Most people would rather use their enclosed garage as the area they walk through when getting into or leaving their car and that is the end of it. These same people probably don't own a set of Feeler Gauges or know how to adjust a mechanical valve train. Old British cars require tools and are not for you.

-Just like most people would rather be comfortable in the environment they share with someone and not have it be a constant battle of having to continually tweak their relationship to make it work properly.

Most people aren't really into the person they are dating calling them things like "flavor of the week", "Mr. Right Now", "My bitch", or insert anything else fairly offensive whether said in public or private (these people are absolute scum, by the way). Old British cars make very strange, often aggravating, and ever-changing noises, and as such are not for you.


-Just like most people would rather be called by their name and not subjected to things which make them cringe or feel as if they have done something improperly to deserve it.

Unlike the world was a few decades ago, most people don't like smoking of any variety because of the odor and health hazards. Old British cars smell, they just do, and if you don't like strange smells, they are not for you.

-Just like most people have an issue with kissing an ashtray and not wanting their partner's residual smoke to stick in the fabric of their clothes.


Some people have fond memories of a person they knew from years before and this sometimes skews their perception of what sort of person they are looking at and forming a relationship with in the present. If you romanticize expectations of someone being ideal for you because of who you knew in the past, old British cars are not for you.

-Just like we sometimes place someone's personality at a particular place in time and always think of them that way, even if they are nothing like their former self, old British print ads make cars look exciting and unique; but this comes at a price of either getting familiar with how to fix their constant little issues and sometimes driving yourself crazy. This usually results in pawning the responsibility of the required operations upon someone else.

Does this make sense now, or have I reached too far outward with my comparisons?

The thing is, I loved my little MGB which I took a chance with and purchased on a whim. I also knew going into this experience that there were many horror stories floating around from people who had made the same decision as me in the past. Often times, going into a situation where you know drama exists and having some sort of amazingly romanticized expectation of the results can put us at a loss for our original intentions.

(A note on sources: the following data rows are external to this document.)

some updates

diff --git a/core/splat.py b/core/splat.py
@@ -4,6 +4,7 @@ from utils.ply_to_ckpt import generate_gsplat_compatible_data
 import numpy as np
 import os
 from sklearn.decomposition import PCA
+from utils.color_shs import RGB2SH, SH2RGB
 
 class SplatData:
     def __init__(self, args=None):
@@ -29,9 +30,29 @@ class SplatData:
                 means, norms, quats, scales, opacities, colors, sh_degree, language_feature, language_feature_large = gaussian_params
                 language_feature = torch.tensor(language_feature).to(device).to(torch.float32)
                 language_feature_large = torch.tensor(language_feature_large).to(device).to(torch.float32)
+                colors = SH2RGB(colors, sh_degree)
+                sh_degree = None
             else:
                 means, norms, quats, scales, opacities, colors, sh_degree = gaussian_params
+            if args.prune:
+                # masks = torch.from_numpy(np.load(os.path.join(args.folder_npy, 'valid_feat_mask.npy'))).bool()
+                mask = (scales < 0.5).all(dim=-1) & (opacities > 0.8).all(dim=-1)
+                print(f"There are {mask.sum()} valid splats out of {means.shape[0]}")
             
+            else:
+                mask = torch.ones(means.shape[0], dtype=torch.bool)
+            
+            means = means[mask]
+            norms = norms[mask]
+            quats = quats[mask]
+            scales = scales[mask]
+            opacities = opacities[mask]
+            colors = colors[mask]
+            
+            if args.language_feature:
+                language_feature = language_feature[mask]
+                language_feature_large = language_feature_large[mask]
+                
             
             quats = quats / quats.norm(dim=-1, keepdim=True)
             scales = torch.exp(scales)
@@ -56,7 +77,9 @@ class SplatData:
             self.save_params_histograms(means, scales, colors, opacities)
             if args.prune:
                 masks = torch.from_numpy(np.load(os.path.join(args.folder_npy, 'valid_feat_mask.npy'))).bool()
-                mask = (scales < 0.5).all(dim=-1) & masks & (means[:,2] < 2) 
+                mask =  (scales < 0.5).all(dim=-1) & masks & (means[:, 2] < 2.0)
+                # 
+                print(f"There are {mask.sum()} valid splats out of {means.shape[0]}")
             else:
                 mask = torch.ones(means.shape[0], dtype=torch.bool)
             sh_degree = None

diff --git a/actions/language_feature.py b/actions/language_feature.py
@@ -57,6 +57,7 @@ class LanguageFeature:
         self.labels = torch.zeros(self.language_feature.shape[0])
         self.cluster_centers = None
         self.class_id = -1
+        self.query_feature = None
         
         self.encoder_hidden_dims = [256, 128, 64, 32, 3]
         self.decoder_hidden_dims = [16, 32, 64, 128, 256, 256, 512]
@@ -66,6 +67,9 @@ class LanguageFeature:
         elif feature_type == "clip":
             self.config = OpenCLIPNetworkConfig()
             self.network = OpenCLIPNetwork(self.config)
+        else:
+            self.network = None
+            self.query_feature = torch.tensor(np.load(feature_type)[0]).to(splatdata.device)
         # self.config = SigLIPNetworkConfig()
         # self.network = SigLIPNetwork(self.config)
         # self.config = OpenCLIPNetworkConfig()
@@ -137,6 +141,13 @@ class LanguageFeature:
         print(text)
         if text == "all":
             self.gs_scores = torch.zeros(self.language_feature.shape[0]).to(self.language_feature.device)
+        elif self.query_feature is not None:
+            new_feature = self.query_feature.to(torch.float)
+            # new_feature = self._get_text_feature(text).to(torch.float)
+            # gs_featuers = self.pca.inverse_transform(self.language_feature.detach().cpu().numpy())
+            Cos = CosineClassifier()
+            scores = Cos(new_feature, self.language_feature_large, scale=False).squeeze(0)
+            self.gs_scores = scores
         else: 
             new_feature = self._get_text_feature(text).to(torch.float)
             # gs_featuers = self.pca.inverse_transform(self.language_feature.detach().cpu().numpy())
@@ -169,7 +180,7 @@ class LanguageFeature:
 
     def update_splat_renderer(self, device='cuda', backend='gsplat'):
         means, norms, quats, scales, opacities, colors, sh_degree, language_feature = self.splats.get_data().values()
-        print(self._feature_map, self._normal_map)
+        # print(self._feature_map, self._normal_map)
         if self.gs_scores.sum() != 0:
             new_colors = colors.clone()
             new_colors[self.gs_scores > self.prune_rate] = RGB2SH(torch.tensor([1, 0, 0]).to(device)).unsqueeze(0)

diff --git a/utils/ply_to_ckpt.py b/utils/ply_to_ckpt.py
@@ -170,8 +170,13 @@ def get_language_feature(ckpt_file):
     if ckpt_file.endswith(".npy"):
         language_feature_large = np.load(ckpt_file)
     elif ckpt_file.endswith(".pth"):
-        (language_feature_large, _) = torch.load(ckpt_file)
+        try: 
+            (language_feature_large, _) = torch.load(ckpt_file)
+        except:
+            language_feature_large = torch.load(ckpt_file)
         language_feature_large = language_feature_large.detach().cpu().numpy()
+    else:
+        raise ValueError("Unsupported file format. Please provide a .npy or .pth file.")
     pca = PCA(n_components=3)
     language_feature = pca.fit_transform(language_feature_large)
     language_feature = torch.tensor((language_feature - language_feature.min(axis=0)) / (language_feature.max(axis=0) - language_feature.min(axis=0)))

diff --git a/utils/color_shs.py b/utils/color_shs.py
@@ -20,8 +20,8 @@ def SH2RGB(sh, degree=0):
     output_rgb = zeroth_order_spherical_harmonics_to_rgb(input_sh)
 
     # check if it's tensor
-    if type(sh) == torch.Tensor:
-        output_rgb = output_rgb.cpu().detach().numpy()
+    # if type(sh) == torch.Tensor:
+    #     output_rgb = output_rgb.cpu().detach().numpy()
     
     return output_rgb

Sometimes we end up buying the problems which were created by others whether it be the manufacturer (family), wear and tear (past relationships), or the roads traveled (personal experiences). Everything we do is somewhat of a calculated risk and if you ever have to question whether or not you should take the plunge into anything at any level of commitment, it is probably best to limit your personal involvement in said situation.

Are we still talking about cars? Sort of, because you can apply my idea either way. Just know that if you go into something having to ask too many questions about the situation, are afraid to show your experience to your immediate circle, or are wondering if your perceptions are skewed by your own mind, take a step back and look in as an outsider before making a decision.

Sometimes situations serve their purpose, but be mindful that attachment also usually requires letting go at some point.


I sold my MGB in 2010.

If I ever have another one, it will be exactly what I want and something I will never willingly let go.


I feel the same way about women.

Grace and Peace,